Something else worth mentioning is that they work well with movies too. Movies are not unlike games in that often times, bass is an important factor. I actually did a little bit of research, and I ended up testing them with the 2000 Matthew McConaughey movie U-571, which is about a submarine in WWII. There is a sequence in that movie where an enemy battleship is dropping depth charges down onto the sub. This segment is frequently used to test home studio set-ups, as the depth charges reach super low frequencies below 25Hz, and I could feel it through the headphones; more than that, going back to what I said earlier, there was a great amount of depth and space in the sound. Not only could I hear the explosions of the depth charges just outside the submarine, but I could hear the quiet ambient sounds of the submarine in between the explosions. The amount of room the audio has to breathe really can't be understated, and it's a subtlety that I really appreciate. The bass is still very much there, just unlike most gaming headphones, it's not all that's there.
Now, something that everyone wants to know before they get a pair of headphones: how quickly will my head start to hurt from wearing them? With the Cloud II, not quickly at all. I should preface this by informing you that I have a whopping melon of a head, too; headphones normally start to hurt me in about 30 minutes. I can easily wear these for hours at a time before getting sore, and people with heads that aren't huge will likely be able to wear them even longer. The padding that goes across the top is very thick and very soft, the ear cups have memory foam to keep them form fitted to you, without being too tight.
A few other things before I wrap up. The audio clarity from the mic on the headset is totally satisfactory; this, too, is of higher quality than my Turtle Beach headsets. When you use it with the PC sound card, there is some digital audio cleanup that puts the clarity even higher on the ladder. The headset is also very sturdily built. It's robust, but has very little in the way of design or flashiness. That doesn't matter to me in the slightest, and it shouldn't matter to you either when the quality is as great as the Cloud II. And lastly, an important thing to note is that while it has a 3.5mm stereo plug that is compatible with anything your standard headphones would be compatible with, the surround sound and other things that come from the USB sound card are only usable through your PC. You can use it as a mic with your PS4 and Xbox One (if you have the headset adapter), but it is a PC headset. That's not a detriment to it at all; if anything, it's a big plus because it's so versatile. Just something to be aware of.
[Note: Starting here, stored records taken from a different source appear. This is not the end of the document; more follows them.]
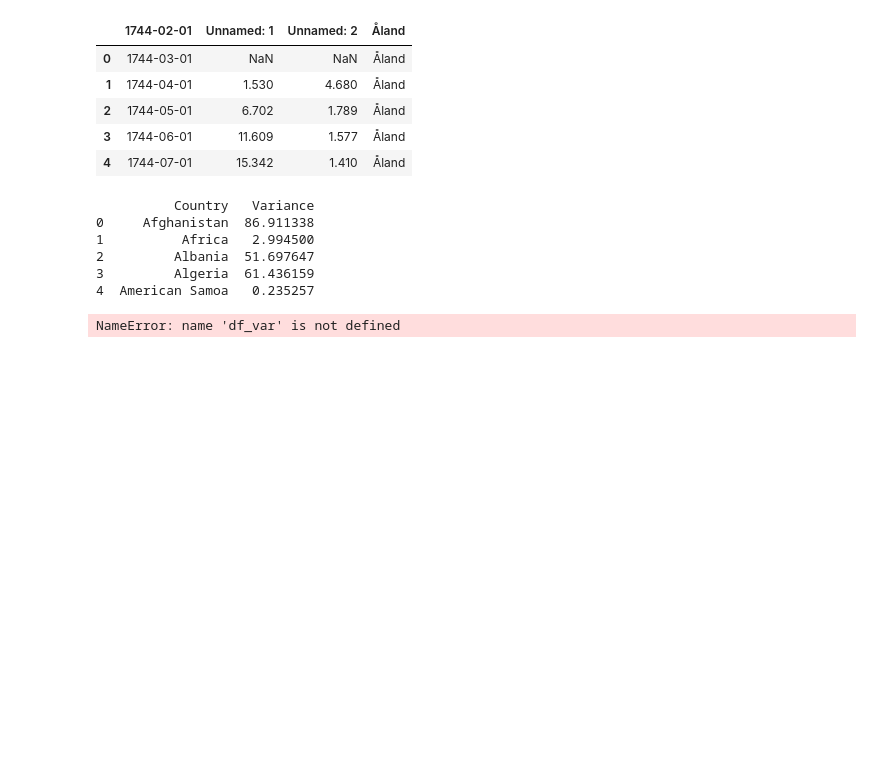
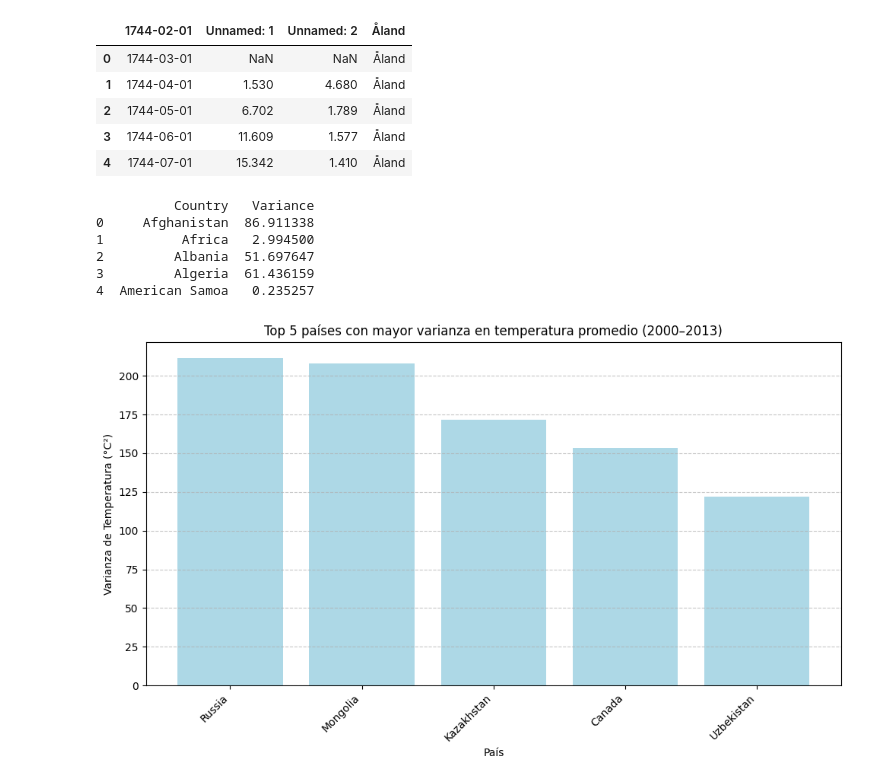
Before and after one commit to ramircar2020/BCtechCopilot, a Jupyter notebook: TP_Variación_Temp_PyE_2025_RAMIREZ_MIERS__carlos.ipynb, the cells around one changed output. Drawn from its saved outputs; the diff is of its cells as text; code cells hidden in the pictures; blank space fills up the shorter version.

```diff
--- a/TP_Variación_Temp_PyE_2025_RAMIREZ_MIERS__carlos.ipynb
+++ b/TP_Variación_Temp_PyE_2025_RAMIREZ_MIERS__carlos.ipynb
@@ -387,20 +397,20 @@ print(df_var.head())
 3         Algeria  61.436159
 4  American Samoa   0.235257
 # %%
-import matplotlib.pyplot as plt
+
 
 # Ordenar por varianza descendente y seleccionar los 10 primeros
-top_var = df_var.sort_values(by='Variance', ascending=False).head(10)
+top_var = df_var.sort_values(by='Variance', ascending=False).head(5)
 
 # Crear el gráfico de barras
 plt.figure(figsize=(10, 6))
 plt.bar(top_var['Country'], top_var['Variance'], color='lightblue')
 plt.xticks(rotation=45, ha='right')
-plt.title('Top 10 países con mayor varianza en temperatura media (2000–2013)')
+plt.title('Top 5 países con mayor varianza en temperatura promedio (2000–2013)')
 plt.ylabel('Varianza de Temperatura (°C²)')
 plt.xlabel('País')
 plt.tight_layout()
 plt.grid(axis='y', linestyle='--', alpha=0.7)
 plt.show()
 # %% [output]
-NameError: name 'df_var' is not defined
+[figure, added]
```
Also changed, not shown: parts of 14 cells of this notebook.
This headset will be replacing my $200 Audio-Technica headset that I use to listen to music and to mix and record. That's how great this thing sounds, and how much I love it. And for an absolute theft at $99.99, I recommend this to anyone looking for a gaming headset, and even anyone just looking for a good pair of headphones.
* The product in this article was sent to us by the developer/company.
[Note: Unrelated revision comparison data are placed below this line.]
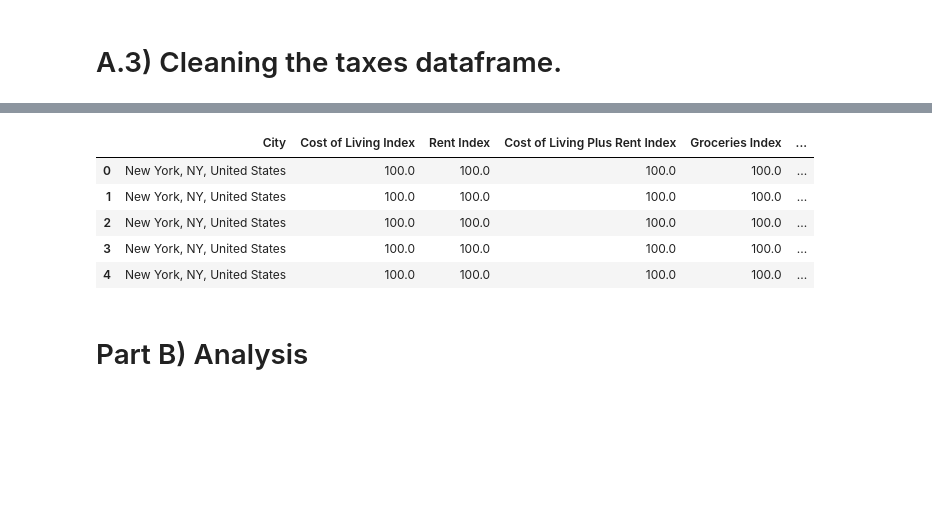
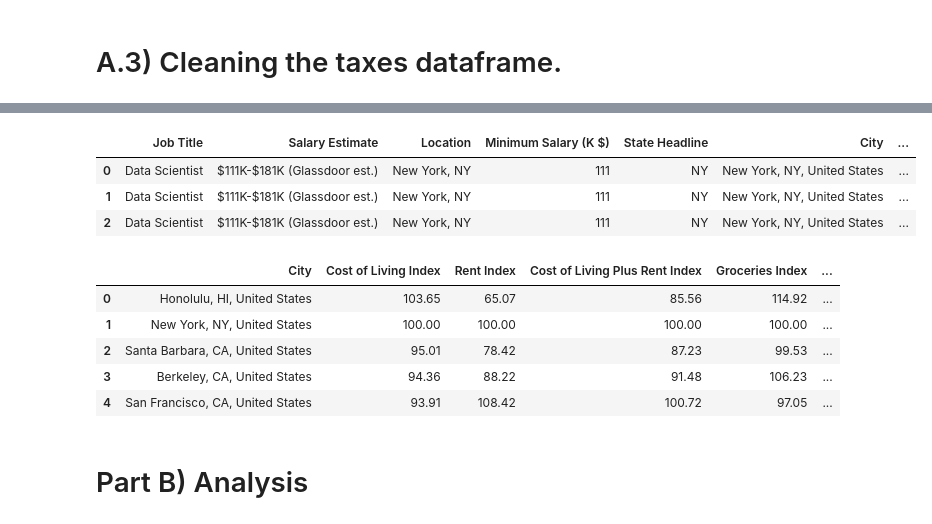
Before and after one commit to SyNikolai/BestStateforData, a Jupyter notebook: EDA/EDA_notebook.ipynb, the cells around one changed output, grey strips where cells are left out. Cells and saved outputs as stored; diff of their text form; code cells hidden in the pictures; blank space fills up the shorter version.

```diff
--- a/EDA/EDA_notebook.ipynb
+++ b/EDA/EDA_notebook.ipynb
@@ -272,0 +280,7 @@ memory usage: 244.1+ KB
+# %%
+salary_cost_taxes.head(3)
+# %% [output]
+|  | Job Title | Salary Estimate | Location | Minimum Salary (K $) | State Headline | City | ... |
+| 0 | Data Scientist | $111K-$181K (Glassdoor est.) | New York, NY | 111 | NY | New York, NY, United States | ... |
+| 1 | Data Scientist | $111K-$181K (Glassdoor est.) | New York, NY | 111 | NY | New York, NY, United States | ... |
+| 2 | Data Scientist | $111K-$181K (Glassdoor est.) | New York, NY | 111 | NY | New York, NY, United States | ... |
@@ -273,13 +297,13 @@ memory usage: 244.1+ KB
 # %%
-# View the merge
-salary_cost_taxes.head()
+# View resulting dataframe
+cost_taxes.head()
 # %% [output]
 |  | City | Cost of Living Index | Rent Index | Cost of Living Plus Rent Index | Groceries Index | ... |
-| 0 | New York, NY, United States | 100.0 | 100.0 | 100.0 | 100.0 | ... |
-| 1 | New York, NY, United States | 100.0 | 100.0 | 100.0 | 100.0 | ... |
-| 2 | New York, NY, United States | 100.0 | 100.0 | 100.0 | 100.0 | ... |
-| 3 | New York, NY, United States | 100.0 | 100.0 | 100.0 | 100.0 | ... |
-| 4 | New York, NY, United States | 100.0 | 100.0 | 100.0 | 100.0 | ... |
+| 0 | Honolulu, HI, United States | 103.65 | 65.07 | 85.56 | 114.92 | ... |
+| 1 | New York, NY, United States | 100.00 | 100.00 | 100.00 | 100.00 | ... |
+| 2 | Santa Barbara, CA, United States | 95.01 | 78.42 | 87.23 | 99.53 | ... |
+| 3 | Berkeley, CA, United States | 94.36 | 88.22 | 91.48 | 106.23 | ... |
+| 4 | San Francisco, CA, United States | 93.91 | 108.42 | 100.72 | 97.05 | ... |
 # %% [markdown]
 #  Part B) Analysis
 # %% [markdown]
```
Also changed, not shown: parts of 29 cells of this notebook, 3 other files.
One of my earliest memories is playing Duck Hunt on the NES with my older cousin. Pokemon Yellow and Ocarina of Time were the main time sinks of my childhood, and both series remain two of my favorites to this day. Xbox Live got me much more interested in FPS and other competitive and cooperative games, and nowadays I find myself enjoying cooperative games more than any others.
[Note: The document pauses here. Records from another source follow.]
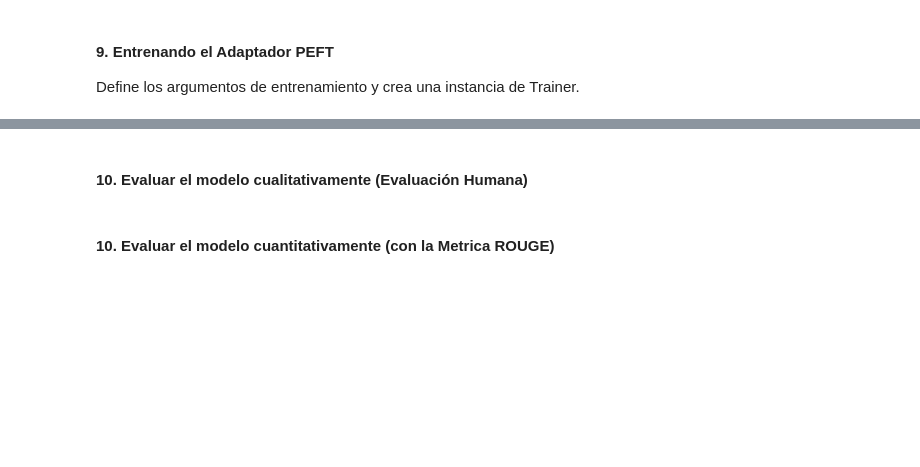
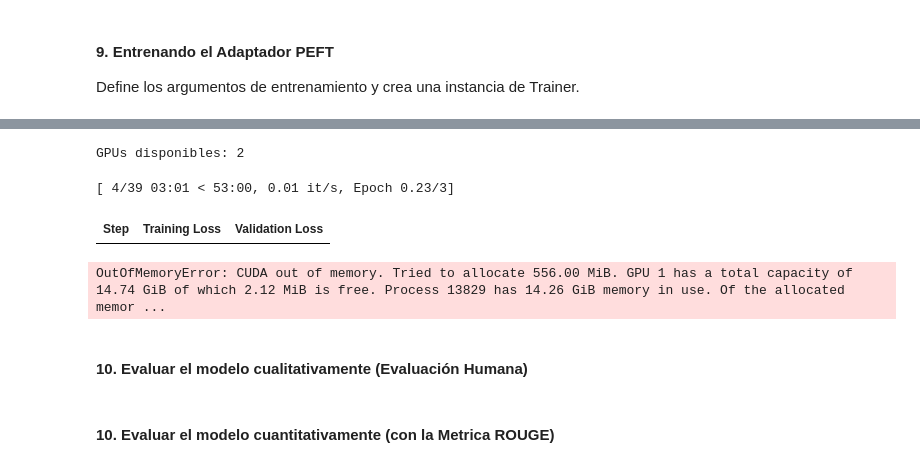
Before and after one commit to ljham/TFM-drugsGenerative, a Jupyter notebook: _train_model_phi2.ipynb, the cells around one changed output, grey strips where cells are left out. Drawn from its saved outputs; the diff is of its cells as text; code cells hidden in the pictures; blank space fills up the shorter version.

```diff
--- a/_train_model_phi2.ipynb
+++ b/_train_model_phi2.ipynb
@@ -615,11 +699,13 @@ class ModelAnalizer:
 
     def _load_qtz_config(self):
         try:
-            compute_dtype = getattr(torch, "float16")
-            self.bnb_config = BitsAndBytesConfig(load_in_4bit=True,
-                                                 bnb_4bit_quant_type='nf4',
+            #compute_dtype = getattr(torch, "float16")
+
+            # Load tokenizer and model with QLoRA configuration
+            self.bnb_config = BitsAndBytesConfig(load_in_4bit=use_4bit, #True,
+                                                 bnb_4bit_quant_type=bnb_4bit_quant_type, #'nf4',
                                                  bnb_4bit_compute_dtype=compute_dtype,
-                                                 bnb_4bit_use_double_quant=True,
+                                                 bnb_4bit_use_double_quant=use_nested_quant #False,
                                                 )
         except Exception as ex:
             raise Exception(f'Ocurrió un error inesperado al cargar quantization-config [line: {ex.__traceback__.tb_lineno}] - {ex}')
@@ -627,13 +713,15 @@ class ModelAnalizer:
 
     def _load_model(self):
         try:
-            device_map = {"": 0}
+            #device_map = {"": 0}
             self.model = AutoModelForCausalLM.from_pretrained(self.model_name_or_path,
                                                               device_map=device_map,
                                                               quantization_config=self.bnb_config,
                                                               trust_remote_code=True,
                                                               token=HUGGING_TOKEN
                                                               )
+            self.model.config.use_cache = False
+            self.model.config.pretraining_tp = 1
             # Carga el tokenizador
             self._tokenizer()
         except Exception as ex:
@@ -649,7 +737,7 @@ class ModelAnalizer:
                                                           add_bos_token=True,
                                                           use_fast=False,
                                                           add_eos_token=True,
-                                                          padding_side="left",
+                                                          padding_side=padding_side, #"left",
                                                           token=HUGGING_TOKEN
                                                          )
             if not(self.tokenizer):
@@ -923,18 +1078,16 @@ print(llm.model)
 # %%
-peft_config = LoraConfig(r=64, #32
-                         lora_alpha=16, #32,
+peft_config = LoraConfig(lora_alpha=lora_alpha, #16,
+                         lora_dropout=lora_dropout, #0.1,
+                         r=lora_r, #64,
+                         bias="none",
+                         task_type="CAUSAL_LM",
                          target_modules=['q_proj','k_proj','v_proj','o_proj'], #dense
-                         bias="none",
-                         lora_dropout=0.1, #0.05,  # Conventional
-                         task_type="CAUSAL_LM",
                         )
 
 
 # 2 - Utilizando el método prepare_model_for_kbit_training de PEFT.
 llm.model = prepare_model_for_kbit_training(llm.model)
-
 peft_model = get_peft_model(llm.model, peft_config)
-peft_model.config.use_cache = False
 # %% [markdown]
 Una vez que todo esté configurado y el modelo base esté preparado, podemos utilizar la función auxiliar print_trainable_parameters() para ver cuántos parámetros entrenables hay en el modelo.
 # %%
@@ -1054,9 +1233,16 @@ trainer = SFTTrainer(
 )
 # %%
-peft_training_args.device
-#print(f"GPUs disponibles: {torch.cuda.device_count()}")
+#training_args.device
+torch.cuda.empty_cache()
+print(f"GPUs disponibles: {torch.cuda.device_count()}")
+# %% [output]
+GPUs disponibles: 2
 # %%
-peft_trainer.train()
+trainer.train()
+# %% [output]
+[ 4/39 03:01 < 53:00, 0.01 it/s, Epoch 0.23/3]
+| Step | Training Loss | Validation Loss |
+OutOfMemoryError: CUDA out of memory. Tried to allocate 556.00 MiB. GPU 1 has a total capacity of 14.74 GiB of which 2.12 MiB is free. Process 13829 has 14.26 GiB memory in use. Of the allocated memor ...
 # %%
 print_gpu_utilization()
 # %%
```
Also changed, not shown: parts of 19 cells of this notebook.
Aside from video games, I spend my free time writing, playing, and recording music and ritualistically binging on Netflix. View Profile